The hotel Palatino is owned by Technotour Hellas S.A. and it has opened in 2010 in Tripoli. Designed with special aim to ensure a cozy environment of highly functional and aesthetically perfect standards, it comprises a wide choice of rooms, apartments, as well as the unique Palatino Suite, for a stay beyond norms. It offers an excellent breakfast both in choice and quality, served in a special indoors breakfast room, or outdoors at the open veranda, private parking guarded 24 h, multiple special events hall, as well as many other amenities.

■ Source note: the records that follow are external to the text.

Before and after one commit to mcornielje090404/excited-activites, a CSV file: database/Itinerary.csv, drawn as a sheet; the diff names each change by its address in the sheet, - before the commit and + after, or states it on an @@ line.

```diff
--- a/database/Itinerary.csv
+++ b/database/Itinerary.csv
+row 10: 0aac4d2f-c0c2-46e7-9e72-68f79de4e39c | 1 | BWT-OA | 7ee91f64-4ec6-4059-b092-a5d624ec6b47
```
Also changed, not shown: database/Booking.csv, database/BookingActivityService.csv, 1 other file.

The hotel’s novelty though is the existence of a small library- reading room of rare books and exclusive editions, which is open for the public (for the non-rare books), while the rare books and exclusive editions are only for the hotel’s visitors.


24 h. Reception and service  –  Guarded private parking  –  Autonomous heating and air-conditioning
Sitting- room   –  Coffee-shop – Bar  –  Breakfast indoors and outdoors  –  Room-service
Wi-Fi Internet  –  Laundry service  –  Library- Reading room  –  Various events and  organizations Hall

Sixty years before the Trojan war, after a conflict between the ancient Arcadians of Pallantion, the party that lost migrated to Italy to settle and create a new colony. They arrived at Kraiata, at the gulf of Gaeta, then they sailed to the banks of Tiber River and anchored at its left bank, near a hill. There they heard a language being spoken, similar to theirs. Truly enough, Aborgines had settled in the area, a tribe descending from Oinotros son of Lycaon, who had migrated to Italy from the Peloponnese many years before that. Favnos was the king in that area and he very kindly accepted the Arcadian newcomers, giving them a place to get settled. They selected one near the aforementioned hill and built a town which they named Pallantion, as was the name of their metropolis. The Romans changed slightly this name to Palatio, thus calling the hill Palatino Hill. After the founding of Rome, the Romans honored the Arcadians and their metropolis, recognizing their role of inhabiting the area. As Pausanias mentions, the Roman emperor Antonius the Elder called Pallantio a city and not town as it really was, granting its inhabitants freedom and exemption of taxation.